ACTION ITEM:
Every line of the listing must be reproduced as it stands. Leave the images behind.
### RECORDS PROVIDED
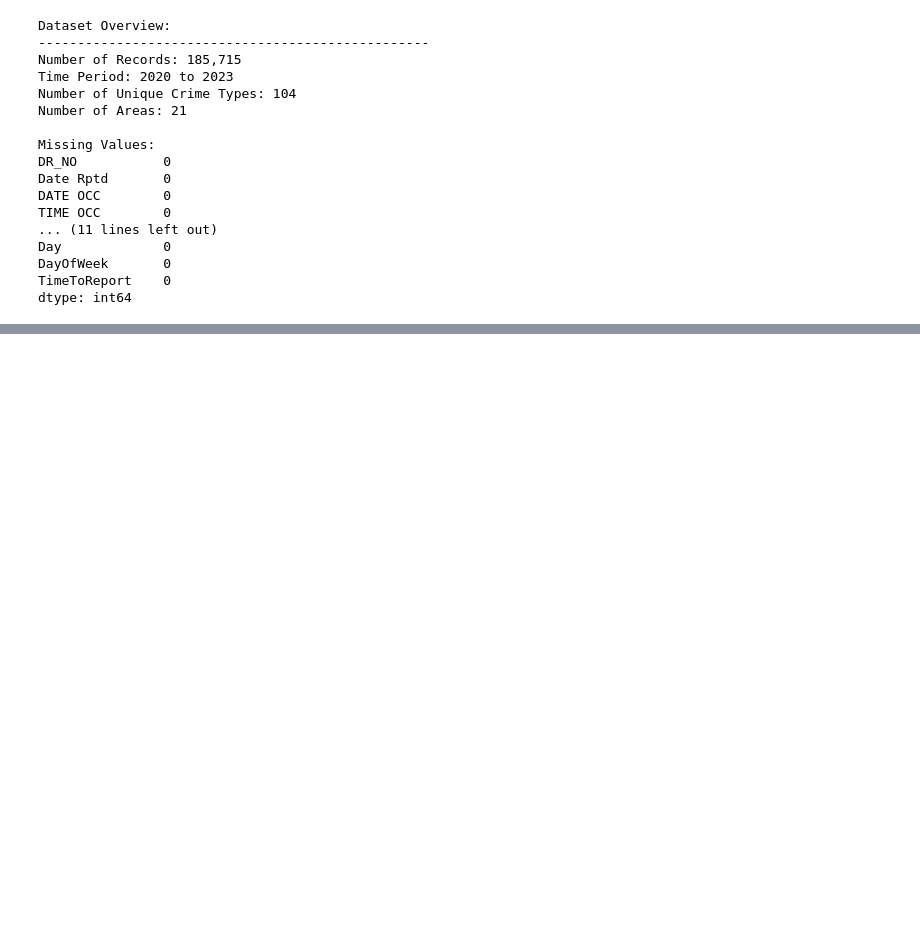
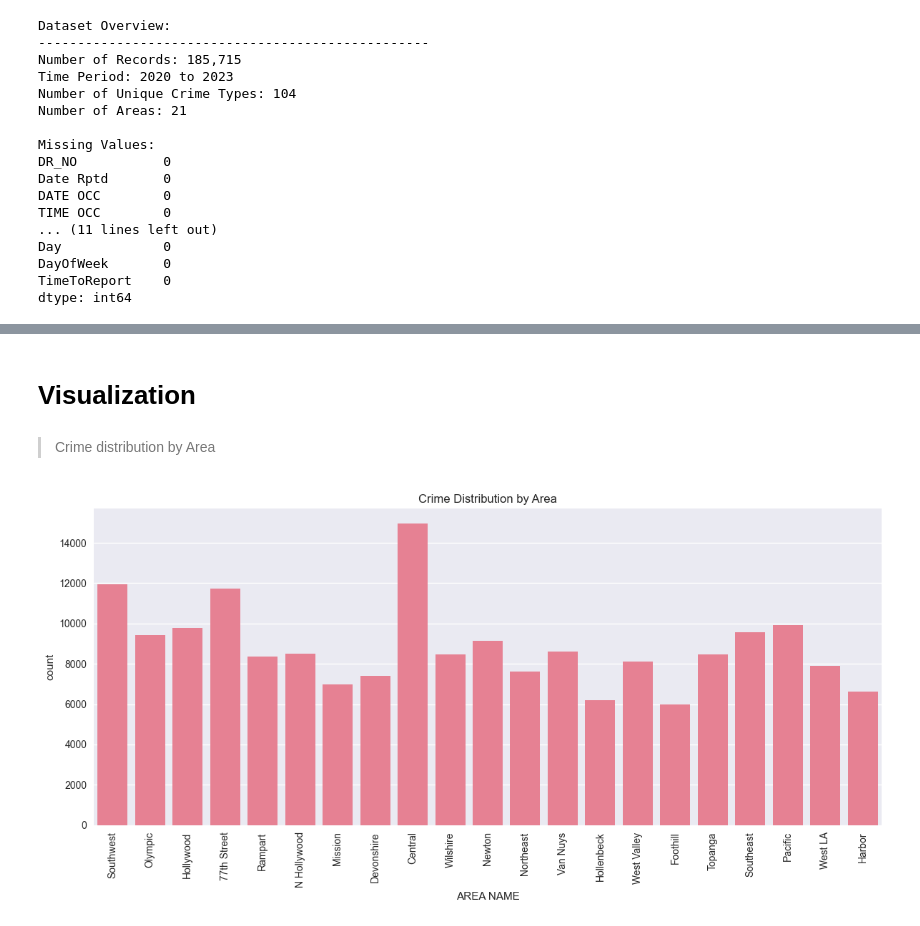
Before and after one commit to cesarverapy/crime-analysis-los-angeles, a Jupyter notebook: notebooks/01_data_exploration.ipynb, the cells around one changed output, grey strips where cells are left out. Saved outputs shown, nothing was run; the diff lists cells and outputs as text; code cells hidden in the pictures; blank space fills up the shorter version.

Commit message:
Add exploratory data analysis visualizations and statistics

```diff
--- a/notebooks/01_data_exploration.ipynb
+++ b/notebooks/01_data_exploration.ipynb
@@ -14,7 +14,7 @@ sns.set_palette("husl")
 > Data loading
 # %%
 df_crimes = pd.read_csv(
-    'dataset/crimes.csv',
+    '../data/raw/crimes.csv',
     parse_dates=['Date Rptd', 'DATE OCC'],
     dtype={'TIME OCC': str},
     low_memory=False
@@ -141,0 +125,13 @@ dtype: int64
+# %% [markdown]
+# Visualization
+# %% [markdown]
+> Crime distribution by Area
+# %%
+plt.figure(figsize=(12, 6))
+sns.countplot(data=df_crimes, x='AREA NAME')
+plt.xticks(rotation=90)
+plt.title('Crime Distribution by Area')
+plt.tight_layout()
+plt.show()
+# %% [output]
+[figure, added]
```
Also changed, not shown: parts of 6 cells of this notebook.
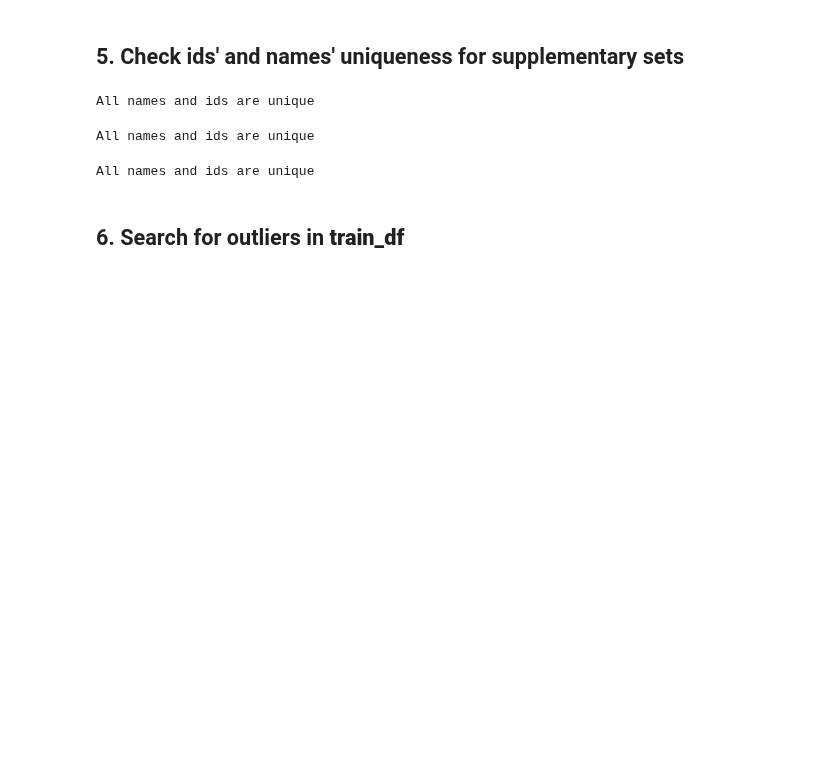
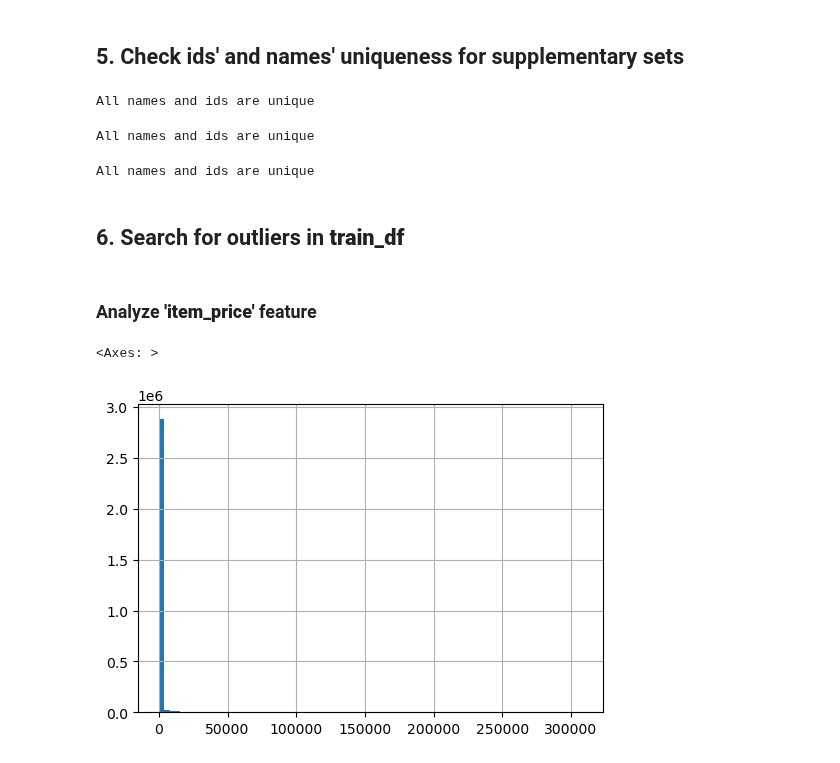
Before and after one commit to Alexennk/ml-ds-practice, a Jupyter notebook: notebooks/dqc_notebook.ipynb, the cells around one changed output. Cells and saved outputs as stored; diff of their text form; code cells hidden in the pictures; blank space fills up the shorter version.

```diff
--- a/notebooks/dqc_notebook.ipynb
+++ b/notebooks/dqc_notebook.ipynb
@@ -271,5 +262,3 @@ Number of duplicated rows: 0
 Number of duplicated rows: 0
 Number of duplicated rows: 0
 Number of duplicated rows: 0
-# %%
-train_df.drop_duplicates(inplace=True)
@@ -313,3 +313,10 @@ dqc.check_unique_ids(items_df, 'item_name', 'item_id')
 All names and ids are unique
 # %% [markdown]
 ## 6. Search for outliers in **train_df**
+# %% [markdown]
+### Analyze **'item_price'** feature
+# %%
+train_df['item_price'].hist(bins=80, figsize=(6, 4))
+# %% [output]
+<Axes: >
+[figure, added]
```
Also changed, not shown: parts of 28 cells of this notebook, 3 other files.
######
RESPONSE TO THE TASK:
Before and after one commit to cesarverapy/crime-analysis-los-angeles, a Jupyter notebook: notebooks/01_data_exploration.ipynb, the cells around one changed output, grey strips where cells are left out. Saved outputs shown, nothing was run; the diff lists cells and outputs as text; code cells hidden in the pictures; blank space fills up the shorter version.

Commit message:
Add exploratory data analysis visualizations and statistics

```diff
--- a/notebooks/01_data_exploration.ipynb
+++ b/notebooks/01_data_exploration.ipynb
@@ -14,7 +14,7 @@ sns.set_palette("husl")
 > Data loading
 # %%
 df_crimes = pd.read_csv(
-    'dataset/crimes.csv',
+    '../data/raw/crimes.csv',
     parse_dates=['Date Rptd', 'DATE OCC'],
     dtype={'TIME OCC': str},
     low_memory=False
@@ -141,0 +125,13 @@ dtype: int64
+# %% [markdown]
+# Visualization
+# %% [markdown]
+> Crime distribution by Area
+# %%
+plt.figure(figsize=(12, 6))
+sns.countplot(data=df_crimes, x='AREA NAME')
+plt.xticks(rotation=90)
+plt.title('Crime Distribution by Area')
+plt.tight_layout()
+plt.show()
+# %% [output]
+[figure, added]
```
Also changed, not shown: parts of 6 cells of this notebook.
Before and after one commit to Alexennk/ml-ds-practice, a Jupyter notebook: notebooks/dqc_notebook.ipynb, the cells around one changed output. Cells and saved outputs as stored; diff of their text form; code cells hidden in the pictures; blank space fills up the shorter version.

```diff
--- a/notebooks/dqc_notebook.ipynb
+++ b/notebooks/dqc_notebook.ipynb
@@ -271,5 +262,3 @@ Number of duplicated rows: 0
 Number of duplicated rows: 0
 Number of duplicated rows: 0
 Number of duplicated rows: 0
-# %%
-train_df.drop_duplicates(inplace=True)
@@ -313,3 +313,10 @@ dqc.check_unique_ids(items_df, 'item_name', 'item_id')
 All names and ids are unique
 # %% [markdown]
 ## 6. Search for outliers in **train_df**
+# %% [markdown]
+### Analyze **'item_price'** feature
+# %%
+train_df['item_price'].hist(bins=80, figsize=(6, 4))
+# %% [output]
+<Axes: >
+[figure, added]
```
Also changed, not shown: parts of 28 cells of this notebook, 3 other files.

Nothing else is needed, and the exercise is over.